[Stored entries]
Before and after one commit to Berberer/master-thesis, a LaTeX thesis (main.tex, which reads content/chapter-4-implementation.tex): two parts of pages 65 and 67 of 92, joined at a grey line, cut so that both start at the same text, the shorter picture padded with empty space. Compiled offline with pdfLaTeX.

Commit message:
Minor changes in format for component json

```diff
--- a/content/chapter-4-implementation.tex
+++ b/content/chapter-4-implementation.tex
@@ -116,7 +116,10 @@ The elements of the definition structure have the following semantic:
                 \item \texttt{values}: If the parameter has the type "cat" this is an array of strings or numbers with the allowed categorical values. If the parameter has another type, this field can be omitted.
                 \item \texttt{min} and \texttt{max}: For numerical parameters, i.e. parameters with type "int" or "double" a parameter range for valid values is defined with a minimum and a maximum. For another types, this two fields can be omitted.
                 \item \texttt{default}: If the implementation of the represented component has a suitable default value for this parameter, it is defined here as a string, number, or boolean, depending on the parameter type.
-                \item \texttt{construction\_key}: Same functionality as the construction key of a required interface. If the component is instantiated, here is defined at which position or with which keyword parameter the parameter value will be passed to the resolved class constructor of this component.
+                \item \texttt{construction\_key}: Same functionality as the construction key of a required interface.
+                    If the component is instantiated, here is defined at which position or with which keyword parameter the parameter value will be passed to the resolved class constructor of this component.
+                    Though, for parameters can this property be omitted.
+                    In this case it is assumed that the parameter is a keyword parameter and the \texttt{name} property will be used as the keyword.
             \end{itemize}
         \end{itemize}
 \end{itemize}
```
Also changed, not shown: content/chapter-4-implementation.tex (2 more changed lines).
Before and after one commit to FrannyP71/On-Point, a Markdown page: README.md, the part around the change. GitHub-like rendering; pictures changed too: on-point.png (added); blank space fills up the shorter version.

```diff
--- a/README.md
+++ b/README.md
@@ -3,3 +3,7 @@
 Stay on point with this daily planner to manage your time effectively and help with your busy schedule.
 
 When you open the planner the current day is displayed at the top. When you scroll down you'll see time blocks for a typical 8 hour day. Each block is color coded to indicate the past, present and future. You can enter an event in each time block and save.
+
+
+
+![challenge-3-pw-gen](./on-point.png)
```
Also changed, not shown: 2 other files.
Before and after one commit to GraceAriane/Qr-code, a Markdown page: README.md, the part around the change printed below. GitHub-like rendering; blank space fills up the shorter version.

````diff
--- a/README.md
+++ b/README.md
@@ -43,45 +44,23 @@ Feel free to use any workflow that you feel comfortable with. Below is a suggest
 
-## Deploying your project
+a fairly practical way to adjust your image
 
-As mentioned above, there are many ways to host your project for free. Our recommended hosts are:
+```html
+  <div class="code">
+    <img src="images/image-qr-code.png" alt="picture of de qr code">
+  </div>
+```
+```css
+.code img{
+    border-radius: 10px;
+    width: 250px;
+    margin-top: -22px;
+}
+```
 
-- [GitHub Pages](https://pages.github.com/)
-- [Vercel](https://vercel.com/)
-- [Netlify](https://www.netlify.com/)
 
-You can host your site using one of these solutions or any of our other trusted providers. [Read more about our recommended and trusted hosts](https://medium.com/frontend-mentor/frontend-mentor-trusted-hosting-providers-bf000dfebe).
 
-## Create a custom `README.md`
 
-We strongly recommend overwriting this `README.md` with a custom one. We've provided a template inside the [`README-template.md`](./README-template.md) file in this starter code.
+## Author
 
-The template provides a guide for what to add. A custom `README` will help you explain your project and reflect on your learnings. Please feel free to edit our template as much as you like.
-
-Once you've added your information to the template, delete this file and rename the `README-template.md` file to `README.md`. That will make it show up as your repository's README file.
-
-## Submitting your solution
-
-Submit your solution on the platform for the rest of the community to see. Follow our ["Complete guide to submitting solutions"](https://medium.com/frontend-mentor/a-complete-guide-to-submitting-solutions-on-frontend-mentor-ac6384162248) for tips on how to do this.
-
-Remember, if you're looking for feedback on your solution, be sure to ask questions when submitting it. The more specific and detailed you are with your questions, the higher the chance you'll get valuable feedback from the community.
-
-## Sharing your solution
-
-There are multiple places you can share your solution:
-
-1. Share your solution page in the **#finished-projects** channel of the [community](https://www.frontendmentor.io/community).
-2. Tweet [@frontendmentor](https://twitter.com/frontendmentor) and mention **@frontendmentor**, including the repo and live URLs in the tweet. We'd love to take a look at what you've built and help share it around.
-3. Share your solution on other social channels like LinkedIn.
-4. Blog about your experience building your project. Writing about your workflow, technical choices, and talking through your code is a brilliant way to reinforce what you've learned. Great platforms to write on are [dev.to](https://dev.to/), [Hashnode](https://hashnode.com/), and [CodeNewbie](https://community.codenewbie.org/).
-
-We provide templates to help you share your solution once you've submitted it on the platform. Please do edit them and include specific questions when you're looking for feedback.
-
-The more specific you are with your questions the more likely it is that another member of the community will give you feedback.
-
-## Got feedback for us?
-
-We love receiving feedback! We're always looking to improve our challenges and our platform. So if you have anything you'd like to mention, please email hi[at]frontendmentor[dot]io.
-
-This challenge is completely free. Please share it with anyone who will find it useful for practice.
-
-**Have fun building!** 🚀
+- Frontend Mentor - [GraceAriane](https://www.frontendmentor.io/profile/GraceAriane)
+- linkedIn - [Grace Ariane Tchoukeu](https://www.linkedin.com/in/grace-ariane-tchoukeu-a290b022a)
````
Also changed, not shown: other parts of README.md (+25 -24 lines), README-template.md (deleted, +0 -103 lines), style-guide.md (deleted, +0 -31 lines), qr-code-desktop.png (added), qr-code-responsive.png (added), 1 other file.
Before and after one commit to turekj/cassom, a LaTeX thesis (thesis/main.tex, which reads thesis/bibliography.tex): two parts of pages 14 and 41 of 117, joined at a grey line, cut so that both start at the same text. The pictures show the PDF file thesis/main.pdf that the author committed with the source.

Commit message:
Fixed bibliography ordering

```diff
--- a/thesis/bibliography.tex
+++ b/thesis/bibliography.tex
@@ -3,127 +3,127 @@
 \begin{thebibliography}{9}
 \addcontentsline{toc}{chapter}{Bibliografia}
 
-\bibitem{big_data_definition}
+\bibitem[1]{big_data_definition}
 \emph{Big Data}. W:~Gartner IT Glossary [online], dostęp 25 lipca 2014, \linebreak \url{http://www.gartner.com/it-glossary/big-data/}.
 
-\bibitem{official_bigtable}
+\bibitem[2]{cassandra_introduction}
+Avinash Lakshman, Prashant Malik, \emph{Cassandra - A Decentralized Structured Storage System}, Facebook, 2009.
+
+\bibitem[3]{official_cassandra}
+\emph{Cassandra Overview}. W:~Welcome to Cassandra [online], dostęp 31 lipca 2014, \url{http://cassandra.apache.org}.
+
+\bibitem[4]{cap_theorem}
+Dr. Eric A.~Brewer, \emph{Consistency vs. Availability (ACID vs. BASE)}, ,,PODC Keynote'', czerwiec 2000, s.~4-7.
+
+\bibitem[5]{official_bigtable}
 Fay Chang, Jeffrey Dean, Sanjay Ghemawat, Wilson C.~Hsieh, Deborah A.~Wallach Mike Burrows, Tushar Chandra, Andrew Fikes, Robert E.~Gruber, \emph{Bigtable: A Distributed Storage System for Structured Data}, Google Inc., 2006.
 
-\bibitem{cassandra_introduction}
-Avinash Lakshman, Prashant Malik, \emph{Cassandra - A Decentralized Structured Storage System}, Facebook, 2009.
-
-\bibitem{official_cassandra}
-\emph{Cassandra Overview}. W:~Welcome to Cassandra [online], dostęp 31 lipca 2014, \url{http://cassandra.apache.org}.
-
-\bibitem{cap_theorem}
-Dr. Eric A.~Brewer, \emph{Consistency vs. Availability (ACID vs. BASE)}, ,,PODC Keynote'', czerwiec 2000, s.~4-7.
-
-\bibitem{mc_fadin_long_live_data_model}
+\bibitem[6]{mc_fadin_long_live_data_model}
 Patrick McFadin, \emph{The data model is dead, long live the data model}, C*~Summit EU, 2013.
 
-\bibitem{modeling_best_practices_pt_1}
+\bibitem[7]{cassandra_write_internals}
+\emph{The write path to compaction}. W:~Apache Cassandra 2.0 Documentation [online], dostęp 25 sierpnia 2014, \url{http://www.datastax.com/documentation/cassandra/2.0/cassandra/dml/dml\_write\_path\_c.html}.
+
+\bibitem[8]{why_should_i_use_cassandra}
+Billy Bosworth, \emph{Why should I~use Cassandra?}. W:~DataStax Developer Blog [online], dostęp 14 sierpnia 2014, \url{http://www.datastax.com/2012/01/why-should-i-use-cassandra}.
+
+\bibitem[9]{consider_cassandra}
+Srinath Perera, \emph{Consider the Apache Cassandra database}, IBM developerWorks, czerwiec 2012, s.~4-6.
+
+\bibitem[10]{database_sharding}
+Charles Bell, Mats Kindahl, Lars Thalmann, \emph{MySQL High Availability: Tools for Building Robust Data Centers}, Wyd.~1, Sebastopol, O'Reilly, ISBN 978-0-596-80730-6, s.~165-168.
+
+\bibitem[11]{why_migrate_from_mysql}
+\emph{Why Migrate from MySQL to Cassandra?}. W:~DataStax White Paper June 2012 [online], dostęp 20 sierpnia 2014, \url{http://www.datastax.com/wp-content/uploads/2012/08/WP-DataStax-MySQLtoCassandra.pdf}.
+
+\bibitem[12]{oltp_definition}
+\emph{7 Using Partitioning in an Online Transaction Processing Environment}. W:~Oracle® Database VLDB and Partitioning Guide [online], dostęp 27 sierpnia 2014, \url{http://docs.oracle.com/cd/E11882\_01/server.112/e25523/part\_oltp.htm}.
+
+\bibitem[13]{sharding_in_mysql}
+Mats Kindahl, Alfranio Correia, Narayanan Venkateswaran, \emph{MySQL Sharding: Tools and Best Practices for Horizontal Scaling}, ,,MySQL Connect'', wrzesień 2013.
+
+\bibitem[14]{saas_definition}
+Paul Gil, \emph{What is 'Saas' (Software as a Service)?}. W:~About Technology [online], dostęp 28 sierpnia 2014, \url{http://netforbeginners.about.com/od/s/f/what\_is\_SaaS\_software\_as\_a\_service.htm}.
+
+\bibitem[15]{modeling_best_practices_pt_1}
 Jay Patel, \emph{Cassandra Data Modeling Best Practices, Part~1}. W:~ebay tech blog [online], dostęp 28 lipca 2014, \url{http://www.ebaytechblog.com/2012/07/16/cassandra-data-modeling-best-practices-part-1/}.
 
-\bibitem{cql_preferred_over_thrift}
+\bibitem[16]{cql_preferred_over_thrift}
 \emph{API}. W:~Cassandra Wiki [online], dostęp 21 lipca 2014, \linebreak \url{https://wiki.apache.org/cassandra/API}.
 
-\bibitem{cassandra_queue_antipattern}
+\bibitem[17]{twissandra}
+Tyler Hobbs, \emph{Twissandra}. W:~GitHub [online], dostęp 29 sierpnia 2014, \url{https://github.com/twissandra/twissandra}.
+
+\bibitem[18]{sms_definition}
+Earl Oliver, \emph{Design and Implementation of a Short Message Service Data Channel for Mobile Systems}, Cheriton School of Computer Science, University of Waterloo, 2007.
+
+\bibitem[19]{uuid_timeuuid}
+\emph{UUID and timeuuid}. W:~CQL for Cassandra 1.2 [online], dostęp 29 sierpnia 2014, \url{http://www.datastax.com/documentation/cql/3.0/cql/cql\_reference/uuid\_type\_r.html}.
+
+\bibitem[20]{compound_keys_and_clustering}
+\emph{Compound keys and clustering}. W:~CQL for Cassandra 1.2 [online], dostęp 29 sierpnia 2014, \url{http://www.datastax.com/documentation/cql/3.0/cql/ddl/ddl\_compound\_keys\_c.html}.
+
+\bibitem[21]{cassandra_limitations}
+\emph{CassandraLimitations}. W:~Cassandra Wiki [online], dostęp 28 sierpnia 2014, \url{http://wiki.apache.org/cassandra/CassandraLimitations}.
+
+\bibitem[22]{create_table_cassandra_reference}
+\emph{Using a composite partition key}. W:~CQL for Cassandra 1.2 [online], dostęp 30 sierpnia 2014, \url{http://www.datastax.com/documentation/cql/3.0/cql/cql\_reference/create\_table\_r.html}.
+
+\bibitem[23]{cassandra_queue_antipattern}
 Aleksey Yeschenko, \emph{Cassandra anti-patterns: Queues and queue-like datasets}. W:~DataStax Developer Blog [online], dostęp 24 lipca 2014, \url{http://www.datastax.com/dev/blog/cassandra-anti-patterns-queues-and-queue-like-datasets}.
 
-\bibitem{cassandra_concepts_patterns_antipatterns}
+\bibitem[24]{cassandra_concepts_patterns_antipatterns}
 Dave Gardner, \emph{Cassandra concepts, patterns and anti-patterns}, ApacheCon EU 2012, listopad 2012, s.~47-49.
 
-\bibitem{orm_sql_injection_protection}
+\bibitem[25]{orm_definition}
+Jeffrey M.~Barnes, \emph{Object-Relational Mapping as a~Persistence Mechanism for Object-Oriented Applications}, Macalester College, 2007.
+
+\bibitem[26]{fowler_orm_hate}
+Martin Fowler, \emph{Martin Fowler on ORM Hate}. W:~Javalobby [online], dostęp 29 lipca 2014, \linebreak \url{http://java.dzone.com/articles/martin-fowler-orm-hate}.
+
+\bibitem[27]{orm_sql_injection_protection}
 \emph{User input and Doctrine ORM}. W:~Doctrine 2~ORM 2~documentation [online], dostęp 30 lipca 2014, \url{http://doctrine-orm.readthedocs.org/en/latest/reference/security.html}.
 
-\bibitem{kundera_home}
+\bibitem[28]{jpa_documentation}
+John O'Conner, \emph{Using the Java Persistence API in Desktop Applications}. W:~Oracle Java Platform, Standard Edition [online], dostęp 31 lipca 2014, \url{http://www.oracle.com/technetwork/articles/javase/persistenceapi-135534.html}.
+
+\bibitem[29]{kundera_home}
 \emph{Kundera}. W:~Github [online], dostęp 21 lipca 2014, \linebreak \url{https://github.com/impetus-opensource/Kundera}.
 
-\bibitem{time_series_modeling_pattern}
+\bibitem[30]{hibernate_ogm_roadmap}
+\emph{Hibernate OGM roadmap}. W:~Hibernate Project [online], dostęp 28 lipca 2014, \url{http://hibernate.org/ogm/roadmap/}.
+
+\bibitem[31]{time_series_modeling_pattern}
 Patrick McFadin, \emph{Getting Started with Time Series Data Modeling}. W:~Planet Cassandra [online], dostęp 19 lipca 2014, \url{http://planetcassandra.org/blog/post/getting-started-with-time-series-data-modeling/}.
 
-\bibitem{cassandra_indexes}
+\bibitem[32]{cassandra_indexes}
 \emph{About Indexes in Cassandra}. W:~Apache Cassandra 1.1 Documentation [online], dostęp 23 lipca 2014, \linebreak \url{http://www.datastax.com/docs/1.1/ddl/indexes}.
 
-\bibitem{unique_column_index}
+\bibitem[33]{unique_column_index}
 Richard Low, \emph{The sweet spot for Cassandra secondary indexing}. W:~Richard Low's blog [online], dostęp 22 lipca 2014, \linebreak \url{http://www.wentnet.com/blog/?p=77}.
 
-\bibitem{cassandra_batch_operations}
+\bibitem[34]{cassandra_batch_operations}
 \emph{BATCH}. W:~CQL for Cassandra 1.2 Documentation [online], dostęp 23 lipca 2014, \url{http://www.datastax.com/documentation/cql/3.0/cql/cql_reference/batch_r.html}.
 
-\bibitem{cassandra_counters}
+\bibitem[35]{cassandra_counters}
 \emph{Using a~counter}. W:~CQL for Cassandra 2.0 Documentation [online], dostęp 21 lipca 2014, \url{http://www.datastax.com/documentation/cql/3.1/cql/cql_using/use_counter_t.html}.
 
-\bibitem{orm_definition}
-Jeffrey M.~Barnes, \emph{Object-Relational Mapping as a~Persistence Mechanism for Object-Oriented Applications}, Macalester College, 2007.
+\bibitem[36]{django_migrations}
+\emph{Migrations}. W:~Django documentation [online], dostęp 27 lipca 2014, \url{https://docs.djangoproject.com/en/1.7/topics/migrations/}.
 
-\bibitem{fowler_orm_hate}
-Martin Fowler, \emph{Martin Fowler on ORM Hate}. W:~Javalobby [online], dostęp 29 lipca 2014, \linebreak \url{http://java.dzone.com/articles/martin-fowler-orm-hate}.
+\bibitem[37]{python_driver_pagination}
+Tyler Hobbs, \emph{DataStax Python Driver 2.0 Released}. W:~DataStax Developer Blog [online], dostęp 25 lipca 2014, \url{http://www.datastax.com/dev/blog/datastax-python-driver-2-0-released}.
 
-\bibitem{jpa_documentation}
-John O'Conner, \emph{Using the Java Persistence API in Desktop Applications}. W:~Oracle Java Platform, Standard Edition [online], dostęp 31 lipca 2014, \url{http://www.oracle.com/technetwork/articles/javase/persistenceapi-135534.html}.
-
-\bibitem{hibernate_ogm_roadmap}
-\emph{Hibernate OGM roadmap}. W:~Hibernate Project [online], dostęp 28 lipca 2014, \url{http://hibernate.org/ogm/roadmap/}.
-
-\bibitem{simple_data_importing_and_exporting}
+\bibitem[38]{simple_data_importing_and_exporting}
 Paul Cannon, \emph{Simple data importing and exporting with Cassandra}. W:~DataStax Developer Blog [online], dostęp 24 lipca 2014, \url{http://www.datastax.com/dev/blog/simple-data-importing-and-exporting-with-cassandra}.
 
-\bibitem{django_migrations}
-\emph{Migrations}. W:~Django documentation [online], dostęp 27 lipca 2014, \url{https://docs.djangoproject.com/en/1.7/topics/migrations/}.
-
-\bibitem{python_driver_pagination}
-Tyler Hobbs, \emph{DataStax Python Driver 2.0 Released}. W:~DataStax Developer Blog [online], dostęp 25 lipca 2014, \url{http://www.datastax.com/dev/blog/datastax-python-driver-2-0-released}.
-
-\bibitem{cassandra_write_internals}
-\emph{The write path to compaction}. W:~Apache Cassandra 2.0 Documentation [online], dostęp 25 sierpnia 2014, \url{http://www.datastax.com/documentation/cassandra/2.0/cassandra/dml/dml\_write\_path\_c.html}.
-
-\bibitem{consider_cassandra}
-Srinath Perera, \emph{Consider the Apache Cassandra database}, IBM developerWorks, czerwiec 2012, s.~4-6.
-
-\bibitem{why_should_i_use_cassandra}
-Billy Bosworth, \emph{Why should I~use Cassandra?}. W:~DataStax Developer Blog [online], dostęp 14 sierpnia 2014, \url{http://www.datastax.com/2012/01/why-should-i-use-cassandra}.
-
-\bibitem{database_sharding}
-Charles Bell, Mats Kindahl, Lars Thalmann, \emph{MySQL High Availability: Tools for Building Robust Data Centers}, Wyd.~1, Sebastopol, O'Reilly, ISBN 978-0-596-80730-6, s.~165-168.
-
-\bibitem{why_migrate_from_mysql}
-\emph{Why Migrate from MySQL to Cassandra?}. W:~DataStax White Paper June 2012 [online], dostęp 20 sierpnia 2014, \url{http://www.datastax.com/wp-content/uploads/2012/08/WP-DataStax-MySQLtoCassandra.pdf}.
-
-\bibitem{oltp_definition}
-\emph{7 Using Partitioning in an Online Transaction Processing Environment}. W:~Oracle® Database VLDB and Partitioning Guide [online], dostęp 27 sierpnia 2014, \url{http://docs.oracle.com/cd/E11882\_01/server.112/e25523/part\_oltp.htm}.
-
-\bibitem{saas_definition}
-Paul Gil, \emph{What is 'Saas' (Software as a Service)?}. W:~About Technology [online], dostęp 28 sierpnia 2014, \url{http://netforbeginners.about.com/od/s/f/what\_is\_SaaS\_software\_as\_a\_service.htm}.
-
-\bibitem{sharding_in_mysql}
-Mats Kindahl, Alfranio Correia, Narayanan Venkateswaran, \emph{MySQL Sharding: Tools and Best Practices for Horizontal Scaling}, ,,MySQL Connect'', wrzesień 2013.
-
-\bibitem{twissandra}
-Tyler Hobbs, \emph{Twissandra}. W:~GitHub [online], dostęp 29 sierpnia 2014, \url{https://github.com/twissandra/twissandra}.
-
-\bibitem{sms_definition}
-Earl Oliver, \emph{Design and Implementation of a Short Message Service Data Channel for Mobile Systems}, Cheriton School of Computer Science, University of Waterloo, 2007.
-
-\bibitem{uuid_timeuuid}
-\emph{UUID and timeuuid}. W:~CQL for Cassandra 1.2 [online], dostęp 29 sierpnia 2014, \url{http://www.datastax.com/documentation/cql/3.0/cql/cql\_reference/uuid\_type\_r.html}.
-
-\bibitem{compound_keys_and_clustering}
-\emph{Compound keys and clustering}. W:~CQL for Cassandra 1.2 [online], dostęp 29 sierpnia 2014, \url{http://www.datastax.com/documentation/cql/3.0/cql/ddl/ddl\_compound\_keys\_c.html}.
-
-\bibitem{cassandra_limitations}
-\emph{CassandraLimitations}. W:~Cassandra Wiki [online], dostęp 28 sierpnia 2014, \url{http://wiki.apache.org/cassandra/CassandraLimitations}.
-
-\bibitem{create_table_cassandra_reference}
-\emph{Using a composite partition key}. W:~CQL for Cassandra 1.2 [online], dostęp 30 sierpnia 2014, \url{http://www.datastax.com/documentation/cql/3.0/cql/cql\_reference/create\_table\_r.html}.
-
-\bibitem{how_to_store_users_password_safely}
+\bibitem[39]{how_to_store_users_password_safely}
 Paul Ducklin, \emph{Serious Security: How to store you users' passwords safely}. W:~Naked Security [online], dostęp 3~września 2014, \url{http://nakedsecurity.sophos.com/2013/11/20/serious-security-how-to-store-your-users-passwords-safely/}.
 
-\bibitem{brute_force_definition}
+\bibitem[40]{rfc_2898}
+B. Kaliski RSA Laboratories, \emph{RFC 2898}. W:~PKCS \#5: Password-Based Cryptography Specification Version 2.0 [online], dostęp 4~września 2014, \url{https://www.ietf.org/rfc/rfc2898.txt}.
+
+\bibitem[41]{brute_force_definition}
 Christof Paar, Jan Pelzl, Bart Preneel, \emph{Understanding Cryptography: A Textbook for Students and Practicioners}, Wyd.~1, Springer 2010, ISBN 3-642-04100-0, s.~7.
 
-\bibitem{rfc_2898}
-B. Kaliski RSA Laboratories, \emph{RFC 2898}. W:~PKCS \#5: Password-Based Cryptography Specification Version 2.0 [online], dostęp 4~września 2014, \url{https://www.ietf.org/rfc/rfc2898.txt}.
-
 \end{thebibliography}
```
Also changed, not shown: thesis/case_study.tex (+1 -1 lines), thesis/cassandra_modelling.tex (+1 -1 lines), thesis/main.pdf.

_REQUIRED WORK:_
Output only the number of lines in the data above that include the word "twissandra".

_RESULT OF THIS TASK:_
4